I bought Dark Void to tide myself over until I could come to terms with wanting Mass Effect 2, a game I had tried to dislike purely because its prequel’s terrible combat mechanics had left a sour taste. All the pre-release goodies for Dark Void had detailed this sci-fi extravaganza: sucked into the heart of the Bermuda Triangle during a routine passenger flight, American Hero is introduced to advanced technology and aliens in equal measure, culminating in bloody jetpacks and the scientific undermining of ancient religion. This makes a change from space marines punching the snot out of multi-muscled behemoths, I’m in.
Unfortunately, the developers themselves seem to have decided that plot and story are unnecessary in this sort of game, that prolonged fire fights and drunken jetpack controls will be enough to drag you through the game. They also seem to think that this is worth the two years of average hype and the paycheck for one mister Nolan North. It’s not, and the worst thing is that it so easily could have been.
The actual mechanics are a bit wonky, but they’re passable. It’s a repetitive game hidden behind the notions of vertical cover, jetpacks, and enemies that take a Nottingham night’s worth of bullets to put down. The thing is, almost every action game is repetitive, they just conceal it well behind explosions and cutscenes. Good cutscenes. Ones that connect the game together in a meaningful and coherent manner, not haphazardly ushering you from level to level with nary an explanation.
I propose a way to remedy this. I’ll fill in the gaps for you.
Starting this Wednesday, I intend to do what the developers didn’t, and try to fashion a cohesive and hopefully compelling narrative out of Dark Void. There will be rules to this of course, which I’ll explain in a moment, but the basic idea is to take what’s already there and expand it carefully, spinning out the cutscenes and the back story to such a level that you should never think “what the hell?”.
In order to do this, there will be a few rules. Firstly, I will not retell what’s is actually there; I’ll write around them so as to actually provide context for what happens on-screen. I may make an exception for the intro and the conclusion, but only if I feel I need to, everything else will fit around the game itself.
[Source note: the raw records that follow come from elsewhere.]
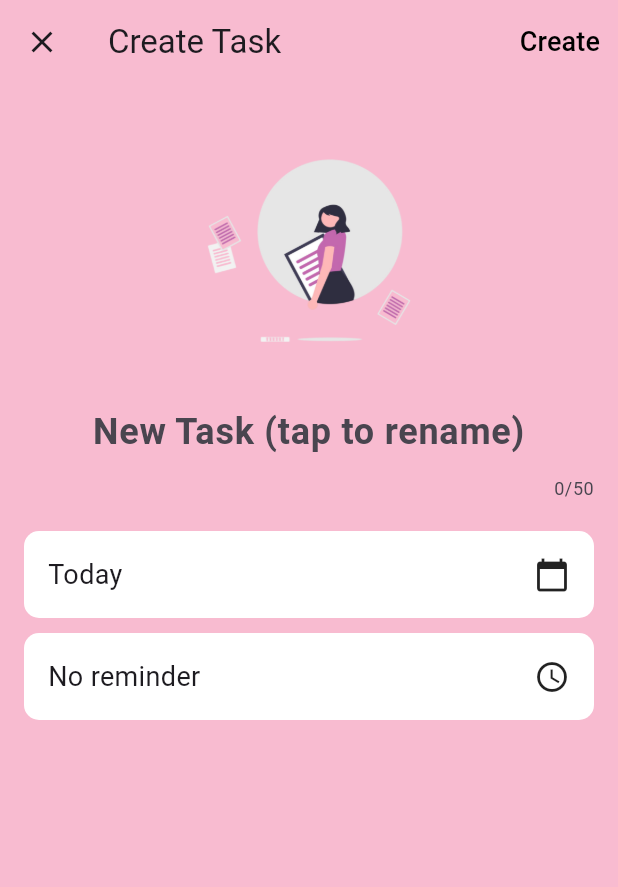
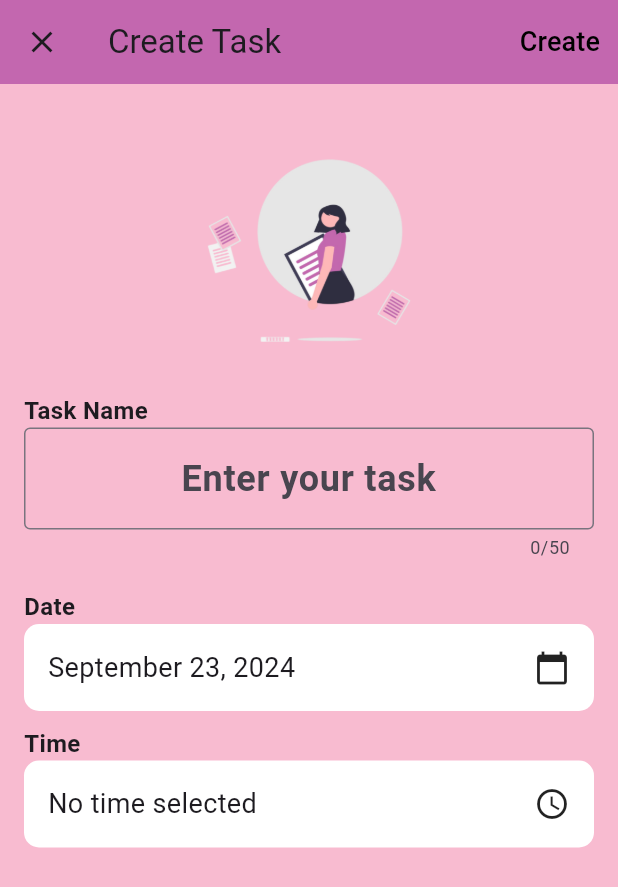
Before and after one commit to IrenaPaskah/ilearn_2213025033, a Flutter app: the screen it shows after launch, after a tap on the "add" icon, on a phone screen of 412 x 824 dp. Shown: the top 887 px of the screen. Run offline on Flutter 3.47's test engine with Material 3 defaults, Android fonts, the phone set to English and light mode, and no system bars.

Commit message:
update calendar

```diff
--- a/noi_2213025033/lib/home_page.dart
+++ b/noi_2213025033/lib/home_page.dart
@@ -14,6 +14,7 @@ class _HomePageState extends State<HomePage> {
   DateTime selectedDate = DateTime.now(); // Tanggal awal di-set ke hari ini
   final PageController _pageController = PageController(initialPage: 500);
   DateTime currentMonthYear = DateTime.now(); // Bulan dan tahun saat ini
+  List<Map<String, dynamic>> tasks = []; // Daftar tugas
 
   // Fungsi untuk mendapatkan tanggal minggu berdasarkan offset
   List<DateTime> getWeekDates(DateTime referenceDate, int offsetWeeks) {
@@ -43,6 +44,36 @@ class _HomePageState extends State<HomePage> {
     });
   }
 
+  // Fungsi untuk menambahkan tugas baru
+  void _addTask(String taskName, DateTime date, TimeOfDay? time) {
+    setState(() {
+      tasks.add({
+        'name': taskName,
+        'date': date,
+        'time': time,
+      }); // Tambahkan tugas ke daftar
+      selectedDate = date; // Update tanggal yang dipilih
+      currentMonthYear = date; // Sinkronkan bulan & tahun
+    });
+  }
+
+  // Fungsi untuk memilih tanggal dari dialog date picker
+  Future<void> _selectDate() async {
+    final DateTime? picked = await showDatePicker(
+      context: context,
+      initialDate: selectedDate,
+      firstDate: DateTime.now(),
+      lastDate: DateTime(2100),
+    );
+    if (picked != null && picked != selectedDate) {
+      setState(() {
+        selectedDate = picked;
+        currentMonthYear =
+            picked; // Update bulan dan tahun sesuai tanggal yang dipilih
+      });
+    }
+  }
+
   @override
   Widget build(BuildContext context) {
     return Scaffold(
@@ -51,9 +82,13 @@ class _HomePageState extends State<HomePage> {
         elevation: 0,
         backgroundColor: const Color.fromRGBO(195, 103, 175, 1),
         centerTitle: true,
-        title: Text(
-          formatMonthYear(selectedDate), // Tampilkan "Today" atau bulan & tahun
+        title: GestureDetector(
+          onTap: _selectDate, // Memungkinkan pemilihan tanggal saat mengetuk
+          child: Text(
+            formatMonthYear(
+                currentMonthYear), // Tampilkan "Today" atau bulan & tahun
             style: const TextStyle(fontSize: 20, fontWeight: FontWeight.bold),
+          ),
         ),
       ),
       body: Column(
@@ -122,12 +157,14 @@ class _HomePageState extends State<HomePage> {
             ),
           ),
           const SizedBox(height: 20),
+
+          // Bagian menampilkan tugas
           Expanded(
-            child: Center(
+            child: tasks.isEmpty
+                ? Center(
                     child: Column(
                       mainAxisAlignment: MainAxisAlignment.center,
                       children: [
-                  // Tambahkan Ilustrasi
                         Image.asset(
                           'assets/images/gambar_hal1.png', // Ganti dengan path gambar ilustrasi
                           height: 200,
@@ -140,6 +177,23 @@ class _HomePageState extends State<HomePage> {
                         ),
                       ],
                     ),
+                  )
+                : ListView.builder(
+                    itemCount: tasks.length,
+                    itemBuilder: (context, index) {
+                      return ListTile(
+                        title: Text(tasks[index]['name']),
+                        trailing: IconButton(
+                          icon: const Icon(Icons.delete),
+                          onPressed: () {
+                            setState(() {
+                              tasks.removeAt(
+                                  index); // Menghapus task dari daftar
+                            });
+                          },
+                        ),
+                      );
+                    },
                   ),
           ),
           Padding(
@@ -151,8 +205,7 @@ class _HomePageState extends State<HomePage> {
                   context,
                   MaterialPageRoute(
                       builder: (context) => NewTaskPage(
-                            // ignore: avoid_types_as_parameter_names, non_constant_identifier_names
-                            onNewTask: (String, DateTime, TimeOfDay) {},
+                            onNewTask: _addTask,
                           )),
                 );
               },
--- a/noi_2213025033/lib/new_task_page.dart
+++ b/noi_2213025033/lib/new_task_page.dart
@@ -31,29 +31,27 @@ class _NewTaskPageState extends State<NewTaskPage> {
   }
 
   // Pemilihan tanggal pengingat
-  Future<void> _pickDate() async {
-    DateTime? pickedDate = await showDatePicker(
+  Future<void> _selectDate() async {
+    final DateTime? picked = await showDatePicker(
       context: context,
       initialDate: selectedDate,
       firstDate: DateTime.now(),
-      lastDate: DateTime(2100),
+      lastDate: DateTime(2101),
     );
-    if (pickedDate != null) {
+    if (picked != null && picked != selectedDate) {
       setState(() {
-        selectedDate = pickedDate;
+        selectedDate = picked;
       });
     }
   }
 
   // Pemilihan waktu pengingat
-  Future<void> _pickTime() async {
-    TimeOfDay? pickedTime = await showTimePicker(
-      context: context,
-      initialTime: TimeOfDay.now(),
-    );
-    if (pickedTime != null) {
+  Future<void> _selectTime() async {
+    final TimeOfDay? picked =
+        await showTimePicker(context: context, initialTime: TimeOfDay.now());
+    if (picked != null && picked != selectedTime) {
       setState(() {
-        selectedTime = pickedTime;
+        selectedTime = picked;
       });
     }
   }
@@ -63,7 +61,7 @@ class _NewTaskPageState extends State<NewTaskPage> {
     return Scaffold(
       backgroundColor: Colors.pink[100],
       appBar: AppBar(
-        backgroundColor: Colors.pink[100],
+        backgroundColor: const Color.fromRGBO(195, 103, 175, 1),
         elevation: 0,
         leading: IconButton(
           icon: const Icon(Icons.close),
@@ -88,32 +86,41 @@ class _NewTaskPageState extends State<NewTaskPage> {
       body: Padding(
         padding: const EdgeInsets.all(16.0),
         child: Column(
+          crossAxisAlignment: CrossAxisAlignment.start,
           children: [
-            // Ilustrasi gambar di bagian atas
-            Container(
-              margin: const EdgeInsets.symmetric(vertical: 20),
-              child: Image.asset(
-                'assets/images/newtaskimage.png', // Ganti dengan path gambar yang sesuai
-                height: 150,
+            // Ilustrasi gambar di bagian atas, dipindahkan ke tengah
+            Center(
+              child: Container(
+                margin: const EdgeInsets.symmetric(vertical: 20),
+                child: Image.asset(
+                  'assets/images/newtaskimage.png', // Ganti dengan path gambar yang sesuai
+                  height: 150,
+                ),
               ),
             ),
             // Input judul Task
+            const Text(
+              "Task Name",
+              style: TextStyle(fontSize: 16, fontWeight: FontWeight.bold),
+            ),
             TextField(
               controller: _taskController,
               decoration: const InputDecoration(
-                hintText: 'New Task (tap to rename)',
-                hintStyle: TextStyle(fontSize: 24, fontWeight: FontWeight.bold),
-                border: InputBorder.none,
+                hintText: 'Enter your task',
+                border: OutlineInputBorder(),
               ),
               style: const TextStyle(fontSize: 24, fontWeight: FontWeight.bold),
               maxLength: 50, // Maksimal 50 karakter
-              textAlign: TextAlign.center, //posisi tengah
+              textAlign: TextAlign.center, // posisi tengah
             ),
-
             const SizedBox(height: 20),
             // Pilihan Tanggal Pengingat
+            const Text(
+              "Date",
+              style: TextStyle(fontSize: 16, fontWeight: FontWeight.bold),
+            ),
             GestureDetector(
-              onTap: _pickDate,
+              onTap: _selectDate,
               child: Container(
                 padding: const EdgeInsets.all(16.0),
                 decoration: BoxDecoration(
@@ -124,9 +131,7 @@ class _NewTaskPageState extends State<NewTaskPage> {
                   mainAxisAlignment: MainAxisAlignment.spaceBetween,
                   children: [
                     Text(
-                      selectedDate == DateTime.now()
-                          ? 'Today'
-                          : DateFormat.yMMMd().format(selectedDate),
+                      DateFormat.yMMMMd().format(selectedDate),
                       style: const TextStyle(fontSize: 18),
                     ),
                     const Icon(Icons.calendar_today),
@@ -136,8 +141,12 @@ class _NewTaskPageState extends State<NewTaskPage> {
             ),
             const SizedBox(height: 10),
             // Pilihan Waktu Pengingat
+            const Text(
+              "Time",
+              style: TextStyle(fontSize: 16, fontWeight: FontWeight.bold),
+            ),
             GestureDetector(
-              onTap: _pickTime,
+              onTap: _selectTime,
               child: Container(
                 padding: const EdgeInsets.all(16.0),
                 decoration: BoxDecoration(
@@ -148,9 +157,9 @@ class _NewTaskPageState extends State<NewTaskPage> {
                   mainAxisAlignment: MainAxisAlignment.spaceBetween,
                   children: [
                     Text(
-                      selectedTime == null
-                          ? 'No reminder'
-                          : selectedTime!.format(context),
+                      selectedTime != null
+                          ? selectedTime!.format(context)
+                          : 'No time selected',
                       style: const TextStyle(fontSize: 18),
                     ),
                     const Icon(Icons.access_time),
```
Lines whose indentation alone changed are shown as unchanged.
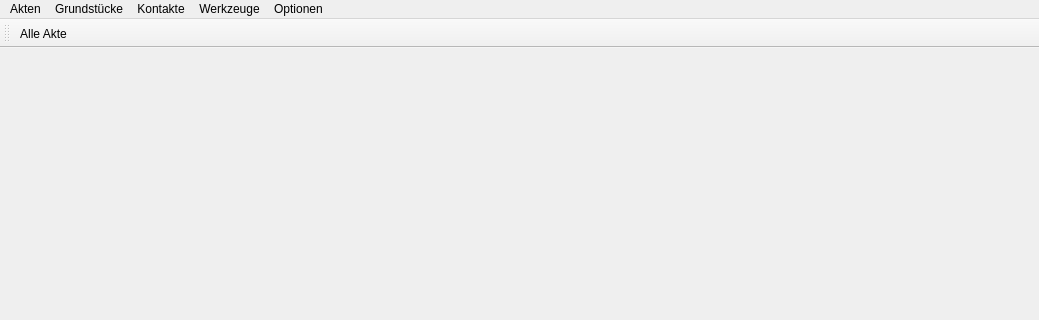
gidhoog/AlmGIS, file core/main_window.ui: the form before one commit; both pictures show x 0 to 1039 and y 0 to 320 of the 1039 by 493 pixel window.
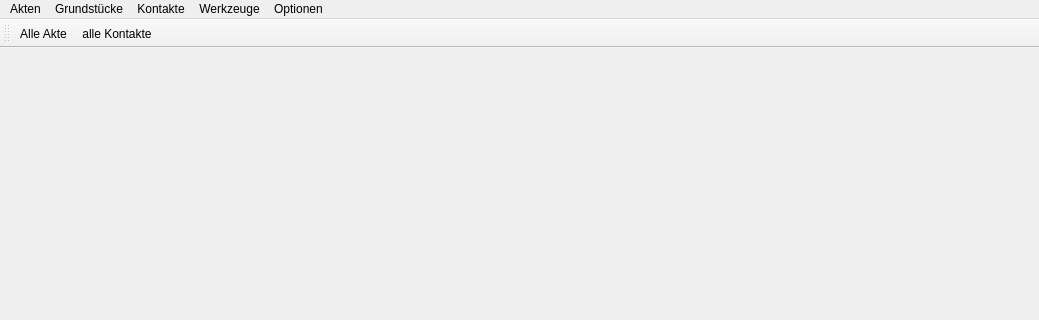
The form after the commit. Icons and pictures are not drawn.

```diff
--- a/core/main_window.ui
+++ b/core/main_window.ui
@@ -101,6 +101,7 @@
     <bool>false</bool>
    </attribute>
    <addaction name="uiAkteAllAction"/>
+   <addaction name="uiKontakteAllAction"/>
   </widget>
   <widget class="QStatusBar" name="statusBar"/>
   <action name="uiAkteAllAction">
```
Left out of the diff: 4 changed lines with no effect on the pictures.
Secondly, I’ll try to do it both competently and concisely; it’s very easy to wax lyrical for three thousand words, but no-one is going to read that much on a gaming website about an average/mediocre game. Finally, this will be a weekly thing, every Wednesday (God permitting). Hopefully, you’ll enjoy it and it might just help to make the game a bit more fun too, but I make no apologies for any mistakes or continuity errors that may occur. I will do my very best to minimise them, even going so far as to play the actual game a second time, but if one slips through, well, you have been warned.
I’ll do it one game chapter per week, that should keep the word count down and come with the added bonus of allowing the thing to finish around the time the game will be visible in bargain bins across the world, so those of you without the (mis)fortune of already having played it will be able to pick it up, story bible in hand.
So, shall we see if this is worth the effort?